The Web We Want

The World Wide Web turns 25 years old next year. In that time, it’s gone from a glimmer in the eye of Tim Berners-Lee, at the time a researcher in Switzerland, to a platform enabling us to organize, create, learn, research, collaborate, speak, listen and read at virtually no cost.

The Web has enabled global communication on a spectacular new scale. Meanwhile, thanks to the open Web and the open Internet on which it rides, economies have changed. Politics have changed. Social-justice advocacy has changed. Pictures of kittens … are everywhere.

Despite all of this, the open Internet — and in turn, the open Web — is under threat like never before. Here in the U.S. and around the world, Internet service providers speak of silencing free speech online, and overreaching surveillance programs are undercutting the Internet’s security and decimating our personal privacy.
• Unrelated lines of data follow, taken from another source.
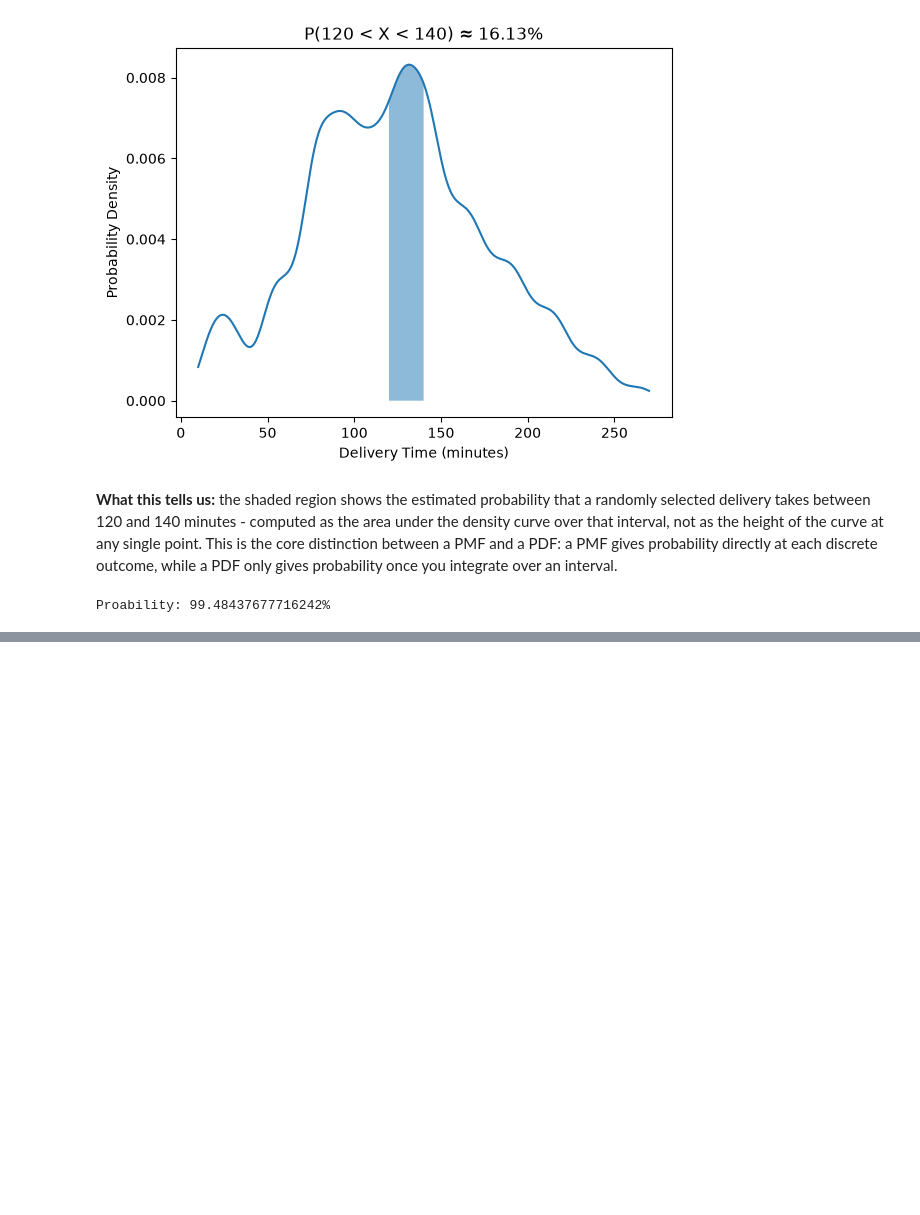
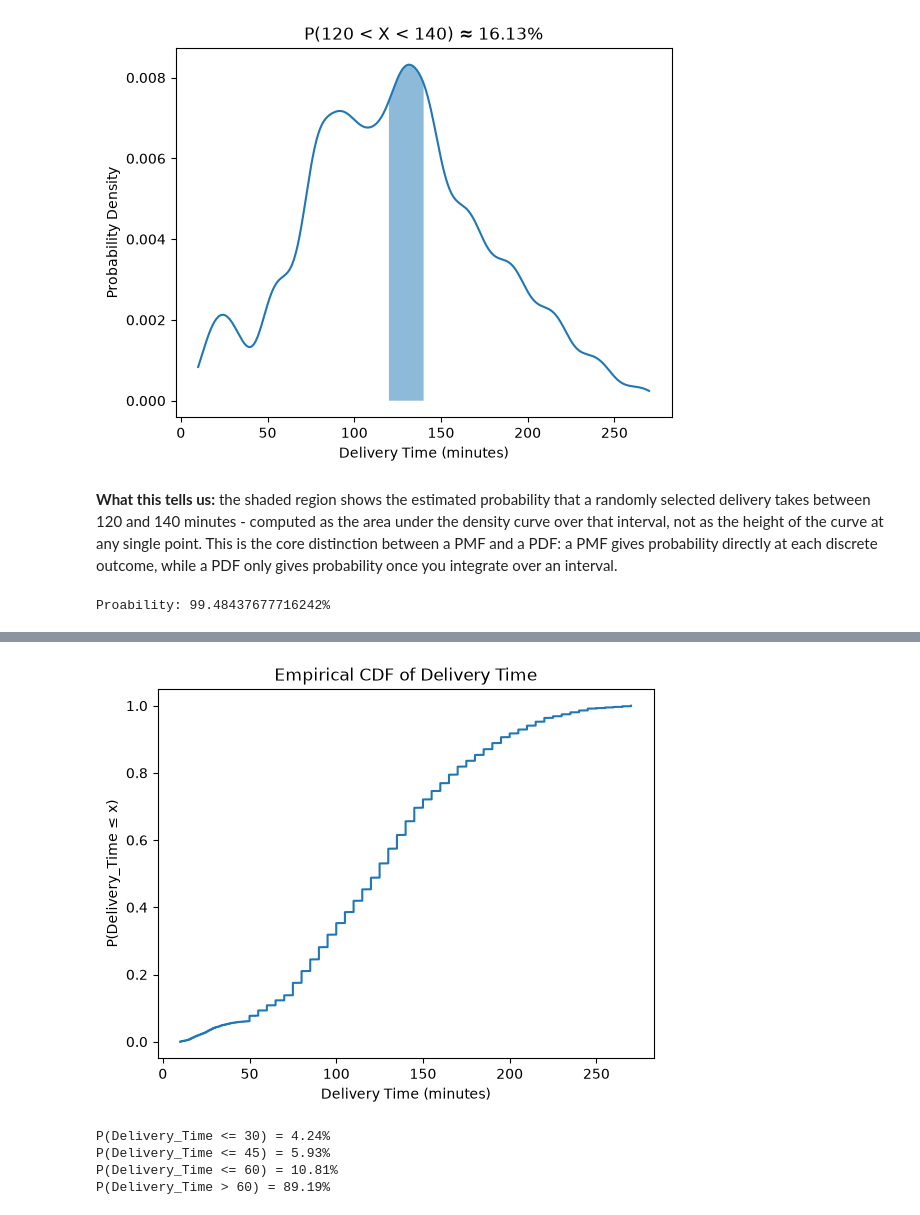
Before and after one commit to Michael-Nyawade/amazon-delivery-pmf-pdf-cdf, a Jupyter notebook: amazon-delivery.ipynb, the cells around one changed output, grey strips where cells are left out. Drawn from its saved outputs; the diff is of its cells as text; code cells hidden in the pictures; blank space fills up the shorter version.

Commit message:
Add empirical CDF of delivery times

```diff
--- a/amazon-delivery.ipynb
+++ b/amazon-delivery.ipynb
@@ -244,0 +255,29 @@ print(f"Calculated Area via quad: {raw_area:.2f}")
+# %%
+# Empirical CDF of delivery time
+sorted_times = np.sort(df["Delivery_Time"])
+cumulative_prob = np.arange(1, len(sorted_times) + 1) / len(sorted_times)
+
+plt.plot(sorted_times, cumulative_prob)
+
+plt.xlabel("Delivery Time (minutes)")
+plt.ylabel("P(Delivery_Time ≤ x)")
+plt.title("Empirical CDF of Delivery Time")
+plt.show()
+# %% [output]
+[figure, added]
+# %%
+# Answer concrete questions using the empirical CDF
+def empirical_cdf(x, data):
+    return (data <= x).mean()
+
+for threshold in [30, 45, 60]:
+    prob = empirical_cdf(threshold, df["Delivery_Time"])
+    print(f"P(Delivery_Time <= {threshold}) = {prob:.2%}")
+
+prob_over_60 = 1 - empirical_cdf(60, df["Delivery_Time"])
+print(f"P(Delivery_Time > 60) = {prob_over_60:.2%}")
+# %% [output]
+P(Delivery_Time <= 30) = 4.24%
+P(Delivery_Time <= 45) = 5.93%
+P(Delivery_Time <= 60) = 10.81%
+P(Delivery_Time > 60) = 89.19%
```
Also changed, not shown: parts of 2 cells of this notebook.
Meanwhile, the majority of people on planet Earth still do not have access to the Internet at all. No Skype, no Facebook, no Web. Period. For millions of others, broadband access is too expensive, too slow, or both. And many of those who do have broadband live in countries where the mere act of speaking out against your government online can land you in jail — or worse.

Documents ranging from the U.S. Constitution to the Universal Declaration of Human Rights all note that the ability to communicate free of censorship or surveillance is a basic human right. Today we can’t protect this right without protecting the open Web and the open Internet.

It’s in this spirit that Free Press and Berners-Lee’s World Wide Web Foundation have formed the Web We Want, a campaign to support global, national and regional efforts to make the Web universal, free and open. Our goal: creating a world where everyone, everywhere is free to collaborate and create without fear of censorship or persecution.

The Web We Want campaign is comprised of more than a dozen digital rights organizations from around the world. We just took our first step in public via a small grants program that will support local and global advocacy and campaigning efforts to make the Web free, open and accessible to all.

Check out our small grants page to learn more about the program and to apply for a small grant. And stay with us as we continue to celebrate the free, open and universal Web.

People + Policy

= Positive Change for the Public Good

people + policy = Positive Change for the Public Good